The concept here is that the binding is the built in feature, but interpolation is done by functions. So those functions could have different rules or parameterizations.

e.g. today's REWORD allows you to specify delimiters:

>> reword/escape "abc*var*def" [var "hello"] ["*" "*"]
== "abchellodef"

>> reword/escape "abc*|var|*def" [var "hello"] ["*|" "|*"]
== "abchellodef"

My concept here is that binding would take the place of needing to provide the mapping from words to values, but that options like /ESCAPE could still exist. That would inhibit substitutions such as [1 "hello"] so maybe a more generic REWORD would still be useful.

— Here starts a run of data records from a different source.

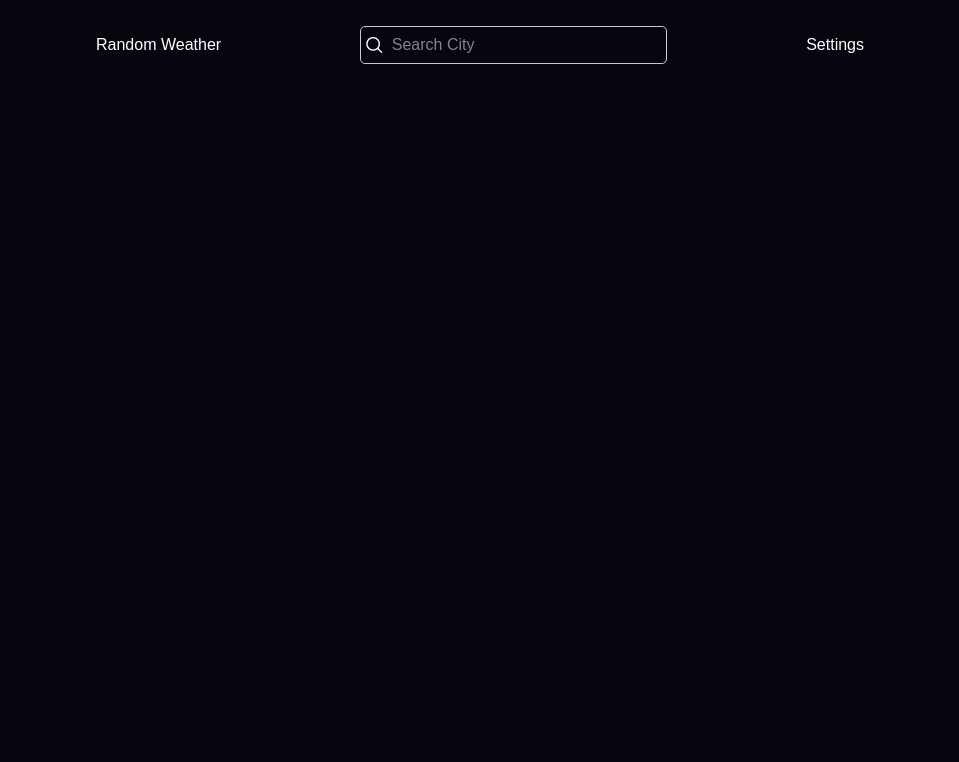
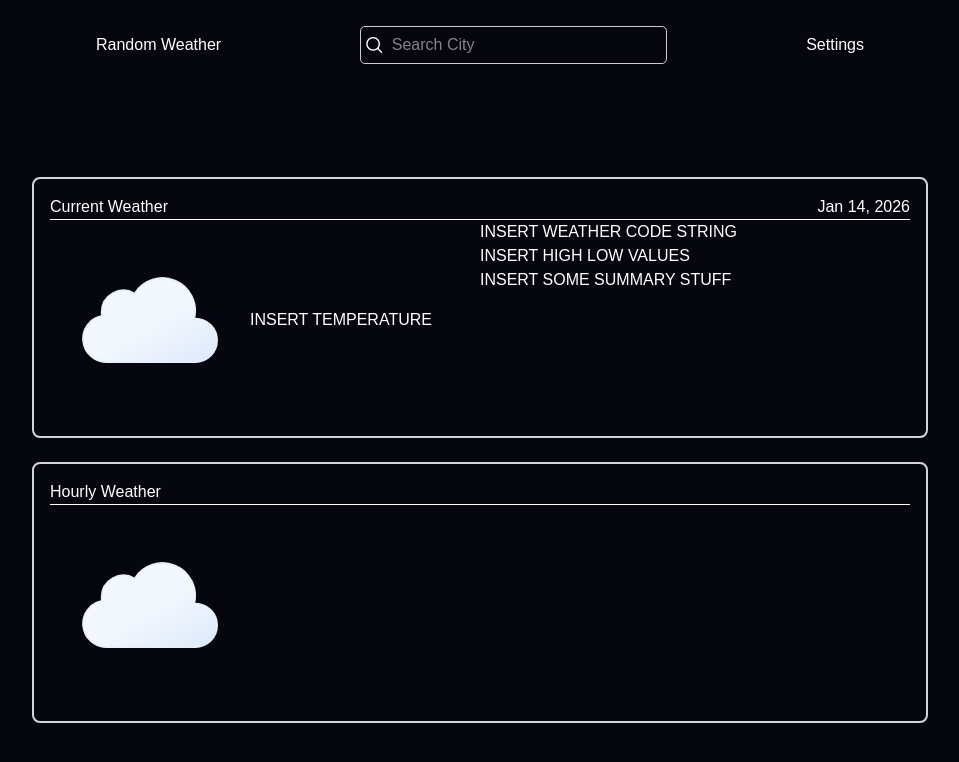
Before and after one commit to JuniorDevOmar/Weather-App, an Angular app: page / in a window 1280 px wide. Shown: the top 762 px of the page, without its empty margins (160-1119 px from the left). Built offline with nearby package versions, Linux system fonts and the light colour scheme.

Commit message:
added home page and have the general feel for what it should be; added util mapper for icons

```diff
--- a/angular.json
+++ b/angular.json
@@ -49,6 +49,11 @@
               {
                 "glob": "**/*",
                 "input": "public"
+              },
+              {
+                "glob": "**/*",
+                "input": "src/assets",
+                "output": "/assets"
               }
             ],
             "styles": [
--- a/src/app/app.routes.ts
+++ b/src/app/app.routes.ts
@@ -1,3 +1,6 @@
 import { Routes } from '@angular/router';
+import {Home} from './home/home';
 
-export const routes: Routes = [];
+export const routes: Routes = [
+  { path: '', component: Home}
+];
--- /dev/null
+++ b/src/app/home/home.html
@@ -0,0 +1,39 @@
+<app-card-ui-component class="mx-8">
+  <div card-heading>
+    <div class="flex justify-between">
+      <p>Current Weather</p>
+      <p>{{ date() | date:'mediumDate' }}</p>
+    </div>
+  </div>
+  <div card-body class="flex">
+    <div class="flex items-center w-1/2">
+      <img
+        ngSrc="./assets/weather-icons/weather-icons-master/production/fill/all/{{mapToIcon('3')}}"
+        alt="sunny" width="200"
+        height="200"/>
+      <p>INSERT TEMPERATURE</p>
+    </div>
+    <div class="w-1/2">
+      <p>INSERT WEATHER CODE STRING</p>
+      <p>INSERT HIGH LOW VALUES</p>
+      <p>INSERT SOME SUMMARY STUFF</p>
+    </div>
+  </div>
+</app-card-ui-component>
+
+<app-card-ui-component>
+  <div card-heading>
+    <div class="flex justify-between">
+      <p>Hourly Weather</p>
+    </div>
+  </div>
+  <div card-body class="flex">
+    <div class="w-full">
+      <img
+        ngSrc="./assets/weather-icons/weather-icons-master/production/fill/all/{{mapToIcon('3')}}"
+        alt="sunny" width="200"
+        height="200"/>
+      <!--      INSERT CAROUSEL-->
+    </div>
+  </div>
+</app-card-ui-component>
--- /dev/null
+++ b/src/app/home/home.ts
@@ -0,0 +1,20 @@
+import {Component, computed, signal} from '@angular/core';
+import {CardUiComponent} from '../ui/card-ui-component/card-ui-component';
+import {DatePipe, NgOptimizedImage} from '@angular/common';
+import {mapToIcon} from '../shared/icon.util';
+
+@Component({
+  selector: 'app-home',
+  imports: [
+    CardUiComponent,
+    DatePipe,
+    NgOptimizedImage
+  ],
+  templateUrl: './home.html',
+  styleUrl: './home.scss',
+})
+export class Home {
+  readonly #date = signal(new Date());
+  date = computed(() => this.#date());
+  protected readonly mapToIcon = mapToIcon;
+}
--- /dev/null
+++ b/src/app/shared/icon.util.ts
@@ -0,0 +1,8 @@
+export function mapToIcon(key: string) {
+  const icons = {
+    0: 'clear-day.svg',
+    3: 'cloudy.svg',
+  } as { [key: string]: string }
+
+  return icons[key] || 'clear-day.svg';
+}
--- /dev/null
+++ b/src/app/ui/card-ui-component/card-ui-component.html
@@ -0,0 +1,5 @@
+<div class="border-2 border-gray-300 rounded-lg p-4">
+  <ng-content select="[card-heading]"></ng-content>
+  <hr>
+  <ng-content select="[card-body]"></ng-content>
+</div>
--- /dev/null
+++ b/src/app/ui/card-ui-component/card-ui-component.ts
@@ -0,0 +1,11 @@
+import { Component } from '@angular/core';
+
+@Component({
+  selector: 'app-card-ui-component',
+  imports: [],
+  templateUrl: './card-ui-component.html',
+  styleUrl: './card-ui-component.scss',
+})
+export class CardUiComponent {
+
+}
```
Also changed, not shown: src/app/home/home.scss (added), src/app/ui/card-ui-component/card-ui-component.scss (added).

It's nice to have heuristics that non-word characters act as implicit delimiters. In particular, if we rule out the idea of / for field selection, we could expand URLs and files more simply. Though if you were trying to mix with dots of filenames you'd need something like parentheses:

interpolate http://$domain/$subfolder/$(obj.name).txt